EXERCISE BRIEF — Where in the entries below does "opened" appear? Copy every line that has it.

____ RECORD SET

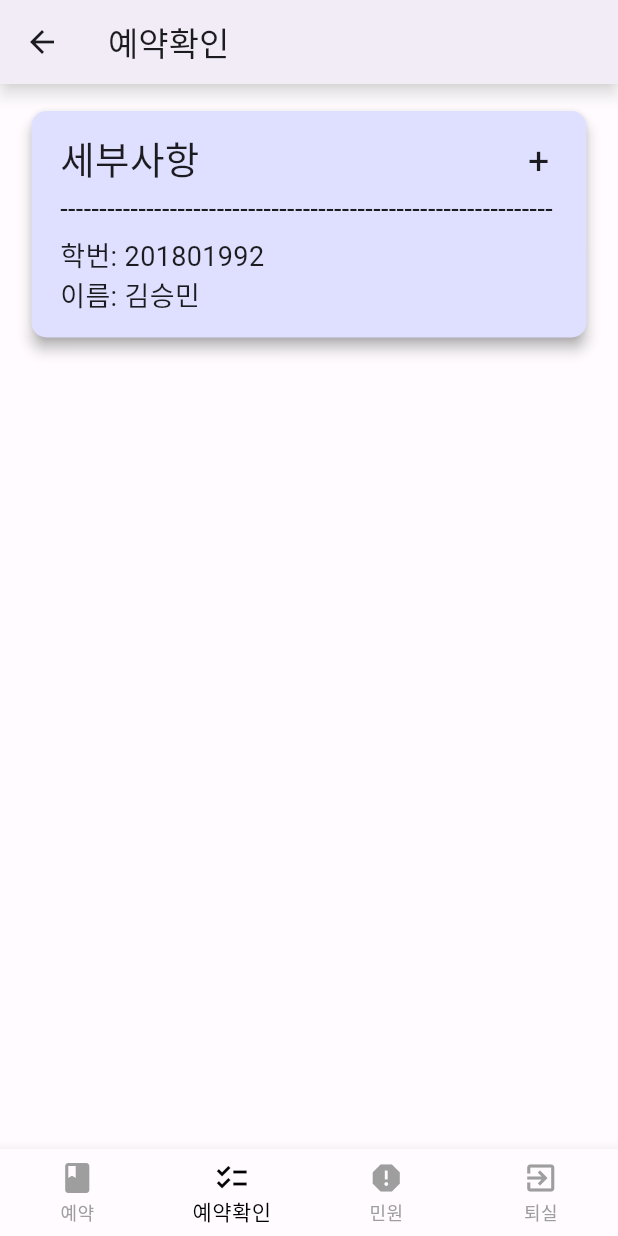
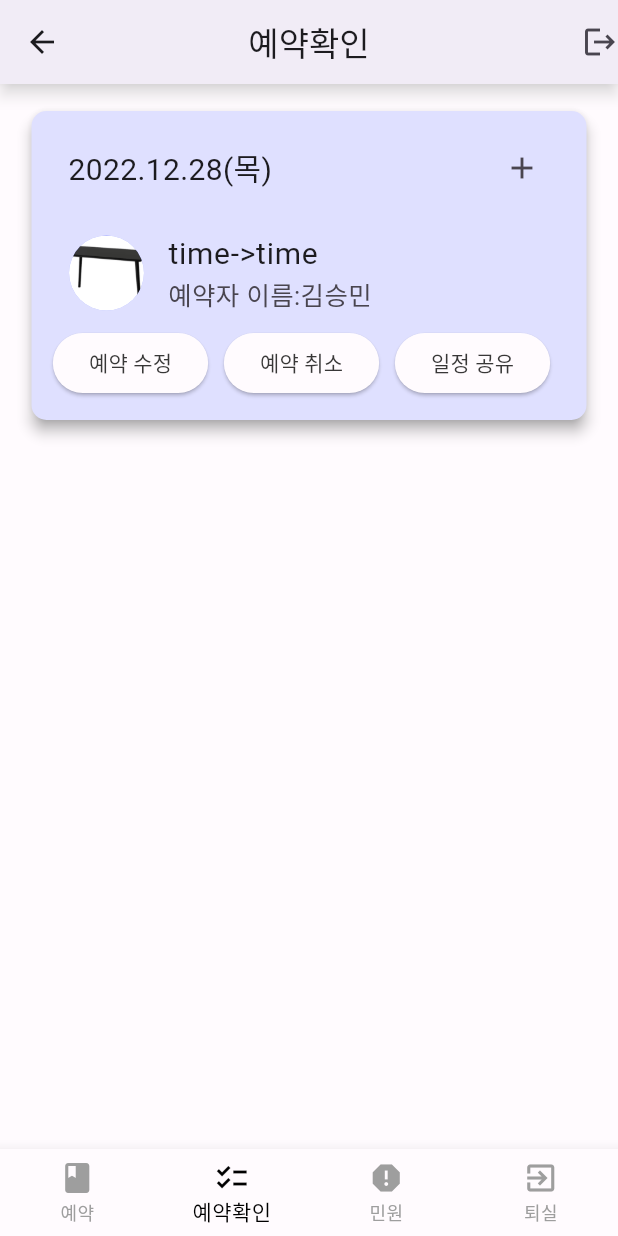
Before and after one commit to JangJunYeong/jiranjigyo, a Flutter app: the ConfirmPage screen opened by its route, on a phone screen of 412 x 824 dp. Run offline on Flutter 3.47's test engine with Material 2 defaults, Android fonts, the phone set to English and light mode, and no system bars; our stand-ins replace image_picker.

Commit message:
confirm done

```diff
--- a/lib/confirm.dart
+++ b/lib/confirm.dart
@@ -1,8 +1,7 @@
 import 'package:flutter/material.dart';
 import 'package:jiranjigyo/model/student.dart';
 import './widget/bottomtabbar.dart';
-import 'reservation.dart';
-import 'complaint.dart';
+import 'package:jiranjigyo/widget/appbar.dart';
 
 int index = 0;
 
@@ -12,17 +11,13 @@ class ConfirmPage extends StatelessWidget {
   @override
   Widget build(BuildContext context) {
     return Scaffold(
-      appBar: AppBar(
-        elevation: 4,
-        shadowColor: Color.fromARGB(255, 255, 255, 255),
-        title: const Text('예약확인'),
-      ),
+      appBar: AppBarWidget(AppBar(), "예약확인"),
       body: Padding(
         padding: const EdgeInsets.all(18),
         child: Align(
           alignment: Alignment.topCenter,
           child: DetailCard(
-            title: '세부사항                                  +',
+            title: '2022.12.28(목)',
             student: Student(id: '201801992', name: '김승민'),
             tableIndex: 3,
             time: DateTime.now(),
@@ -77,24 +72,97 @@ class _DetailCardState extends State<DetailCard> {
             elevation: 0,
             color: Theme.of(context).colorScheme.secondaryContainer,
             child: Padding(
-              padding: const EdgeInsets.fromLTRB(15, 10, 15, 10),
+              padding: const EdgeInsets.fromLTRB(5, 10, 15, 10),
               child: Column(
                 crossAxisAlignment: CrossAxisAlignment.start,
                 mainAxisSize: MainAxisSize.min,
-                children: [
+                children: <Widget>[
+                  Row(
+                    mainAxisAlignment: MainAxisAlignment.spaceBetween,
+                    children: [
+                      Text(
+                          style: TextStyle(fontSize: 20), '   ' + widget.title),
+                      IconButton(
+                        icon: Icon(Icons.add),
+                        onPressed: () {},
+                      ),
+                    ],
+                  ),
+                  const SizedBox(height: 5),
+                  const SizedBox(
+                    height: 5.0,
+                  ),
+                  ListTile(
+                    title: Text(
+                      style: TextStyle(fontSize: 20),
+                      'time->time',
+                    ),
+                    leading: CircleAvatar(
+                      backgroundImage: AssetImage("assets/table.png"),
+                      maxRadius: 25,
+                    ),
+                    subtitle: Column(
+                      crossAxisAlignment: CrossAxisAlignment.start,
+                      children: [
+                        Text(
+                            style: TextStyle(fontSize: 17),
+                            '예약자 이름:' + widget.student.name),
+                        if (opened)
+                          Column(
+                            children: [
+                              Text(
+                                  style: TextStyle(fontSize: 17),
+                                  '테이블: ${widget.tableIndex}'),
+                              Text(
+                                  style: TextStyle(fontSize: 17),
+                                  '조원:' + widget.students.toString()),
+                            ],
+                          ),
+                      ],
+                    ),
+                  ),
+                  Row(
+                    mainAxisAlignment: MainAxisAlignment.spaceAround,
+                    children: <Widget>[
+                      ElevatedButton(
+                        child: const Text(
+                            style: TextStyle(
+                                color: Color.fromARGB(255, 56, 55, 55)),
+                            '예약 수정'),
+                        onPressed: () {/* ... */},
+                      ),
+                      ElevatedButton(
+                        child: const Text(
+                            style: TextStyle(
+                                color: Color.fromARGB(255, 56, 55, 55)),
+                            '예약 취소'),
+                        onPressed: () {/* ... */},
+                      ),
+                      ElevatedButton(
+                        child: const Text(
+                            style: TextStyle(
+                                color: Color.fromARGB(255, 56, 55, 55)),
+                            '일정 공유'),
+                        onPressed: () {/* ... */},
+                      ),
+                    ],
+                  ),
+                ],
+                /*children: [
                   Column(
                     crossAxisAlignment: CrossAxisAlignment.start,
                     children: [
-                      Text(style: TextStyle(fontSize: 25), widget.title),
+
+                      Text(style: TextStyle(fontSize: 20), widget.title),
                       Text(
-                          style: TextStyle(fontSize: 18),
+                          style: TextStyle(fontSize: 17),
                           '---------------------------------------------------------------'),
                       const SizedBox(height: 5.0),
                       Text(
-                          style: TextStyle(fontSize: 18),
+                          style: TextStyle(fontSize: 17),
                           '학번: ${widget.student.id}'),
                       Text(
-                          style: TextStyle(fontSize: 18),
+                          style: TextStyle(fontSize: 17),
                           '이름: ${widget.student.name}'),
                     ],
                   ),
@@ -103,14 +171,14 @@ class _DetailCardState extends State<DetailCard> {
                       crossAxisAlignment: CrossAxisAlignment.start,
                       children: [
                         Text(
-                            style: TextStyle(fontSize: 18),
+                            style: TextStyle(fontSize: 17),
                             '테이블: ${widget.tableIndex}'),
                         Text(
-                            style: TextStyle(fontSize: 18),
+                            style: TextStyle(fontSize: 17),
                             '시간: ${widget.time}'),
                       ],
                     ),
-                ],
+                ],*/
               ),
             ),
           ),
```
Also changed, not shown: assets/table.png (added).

________

RESULT OF THE EXERCISE —
Before and after one commit to JangJunYeong/jiranjigyo, a Flutter app: the ConfirmPage screen opened by its route, on a phone screen of 412 x 824 dp. Run offline on Flutter 3.47's test engine with Material 2 defaults, Android fonts, the phone set to English and light mode, and no system bars; our stand-ins replace image_picker.
+                        if (opened)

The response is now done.